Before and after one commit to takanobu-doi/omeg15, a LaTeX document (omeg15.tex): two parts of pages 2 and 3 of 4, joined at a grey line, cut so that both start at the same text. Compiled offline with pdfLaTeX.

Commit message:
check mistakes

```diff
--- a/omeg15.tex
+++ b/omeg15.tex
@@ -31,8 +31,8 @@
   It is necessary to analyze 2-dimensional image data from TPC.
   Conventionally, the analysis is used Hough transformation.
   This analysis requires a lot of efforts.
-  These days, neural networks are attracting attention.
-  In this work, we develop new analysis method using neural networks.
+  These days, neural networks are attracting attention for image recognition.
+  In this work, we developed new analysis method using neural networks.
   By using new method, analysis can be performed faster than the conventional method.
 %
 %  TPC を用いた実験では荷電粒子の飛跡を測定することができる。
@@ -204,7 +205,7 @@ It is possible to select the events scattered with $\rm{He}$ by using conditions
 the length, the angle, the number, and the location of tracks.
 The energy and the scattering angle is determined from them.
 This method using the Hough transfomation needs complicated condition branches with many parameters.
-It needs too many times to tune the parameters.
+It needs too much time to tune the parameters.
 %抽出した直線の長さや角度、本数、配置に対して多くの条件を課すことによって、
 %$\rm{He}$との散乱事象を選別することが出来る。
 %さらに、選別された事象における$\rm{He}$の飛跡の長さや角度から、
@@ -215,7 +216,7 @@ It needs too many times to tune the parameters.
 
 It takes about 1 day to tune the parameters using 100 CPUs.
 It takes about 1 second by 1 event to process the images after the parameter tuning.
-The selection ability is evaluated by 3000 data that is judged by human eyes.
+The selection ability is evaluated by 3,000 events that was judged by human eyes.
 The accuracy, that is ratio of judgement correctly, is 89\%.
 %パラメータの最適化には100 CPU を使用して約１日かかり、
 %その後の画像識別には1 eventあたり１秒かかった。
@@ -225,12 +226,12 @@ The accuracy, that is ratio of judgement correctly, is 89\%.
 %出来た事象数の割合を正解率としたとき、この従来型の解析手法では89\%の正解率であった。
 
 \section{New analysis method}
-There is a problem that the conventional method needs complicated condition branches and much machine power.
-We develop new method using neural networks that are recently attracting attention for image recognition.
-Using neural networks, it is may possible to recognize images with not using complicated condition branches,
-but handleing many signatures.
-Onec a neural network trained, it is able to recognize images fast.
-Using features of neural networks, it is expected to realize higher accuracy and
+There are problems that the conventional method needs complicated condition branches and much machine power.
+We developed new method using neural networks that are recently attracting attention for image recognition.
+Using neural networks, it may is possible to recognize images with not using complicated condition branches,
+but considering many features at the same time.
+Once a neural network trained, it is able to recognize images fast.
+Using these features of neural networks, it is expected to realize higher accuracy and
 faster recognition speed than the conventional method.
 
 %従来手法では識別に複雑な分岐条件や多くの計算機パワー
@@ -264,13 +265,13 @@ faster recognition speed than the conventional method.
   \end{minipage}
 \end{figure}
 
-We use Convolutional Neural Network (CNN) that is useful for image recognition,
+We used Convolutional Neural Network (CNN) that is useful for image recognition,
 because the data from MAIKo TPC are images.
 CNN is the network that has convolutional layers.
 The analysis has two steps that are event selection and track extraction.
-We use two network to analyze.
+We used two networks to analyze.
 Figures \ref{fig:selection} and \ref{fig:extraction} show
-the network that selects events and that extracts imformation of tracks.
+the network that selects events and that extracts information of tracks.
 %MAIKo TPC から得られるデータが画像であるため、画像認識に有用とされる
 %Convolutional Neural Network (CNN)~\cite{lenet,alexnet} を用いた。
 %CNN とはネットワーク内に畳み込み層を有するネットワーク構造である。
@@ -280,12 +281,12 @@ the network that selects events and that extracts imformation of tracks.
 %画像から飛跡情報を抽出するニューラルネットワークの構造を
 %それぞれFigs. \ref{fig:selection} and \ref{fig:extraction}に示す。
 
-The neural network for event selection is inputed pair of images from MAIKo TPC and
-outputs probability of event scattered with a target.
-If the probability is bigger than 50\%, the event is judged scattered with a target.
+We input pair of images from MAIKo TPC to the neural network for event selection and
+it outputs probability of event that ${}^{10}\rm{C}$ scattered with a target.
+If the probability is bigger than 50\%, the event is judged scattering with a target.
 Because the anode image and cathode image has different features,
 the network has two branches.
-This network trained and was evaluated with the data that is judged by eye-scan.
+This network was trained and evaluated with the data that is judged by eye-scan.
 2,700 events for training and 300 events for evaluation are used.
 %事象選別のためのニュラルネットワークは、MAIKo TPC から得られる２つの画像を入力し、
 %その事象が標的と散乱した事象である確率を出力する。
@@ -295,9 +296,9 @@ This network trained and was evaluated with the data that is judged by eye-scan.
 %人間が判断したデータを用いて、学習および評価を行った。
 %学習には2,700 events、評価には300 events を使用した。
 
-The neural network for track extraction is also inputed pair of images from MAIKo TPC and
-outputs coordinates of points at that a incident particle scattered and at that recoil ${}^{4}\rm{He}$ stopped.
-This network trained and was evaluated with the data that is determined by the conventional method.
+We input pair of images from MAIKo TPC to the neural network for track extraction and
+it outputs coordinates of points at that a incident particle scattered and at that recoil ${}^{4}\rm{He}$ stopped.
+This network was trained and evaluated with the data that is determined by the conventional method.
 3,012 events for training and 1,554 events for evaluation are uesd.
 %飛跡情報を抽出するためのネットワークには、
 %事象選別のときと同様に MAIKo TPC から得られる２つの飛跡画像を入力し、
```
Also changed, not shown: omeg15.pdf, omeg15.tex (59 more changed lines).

**To do**
Each line in which the string "analysis" is found must be copied from the data.

**Your response**
   Conventionally, the analysis is used Hough transformation.
   This analysis requires a lot of efforts.
-  In this work, we develop new analysis method using neural networks.
+  In this work, we developed new analysis method using neural networks.
   By using new method, analysis can be performed faster than the conventional method.
 \section{New analysis method}
 The analysis has two steps that are event selection and track extraction.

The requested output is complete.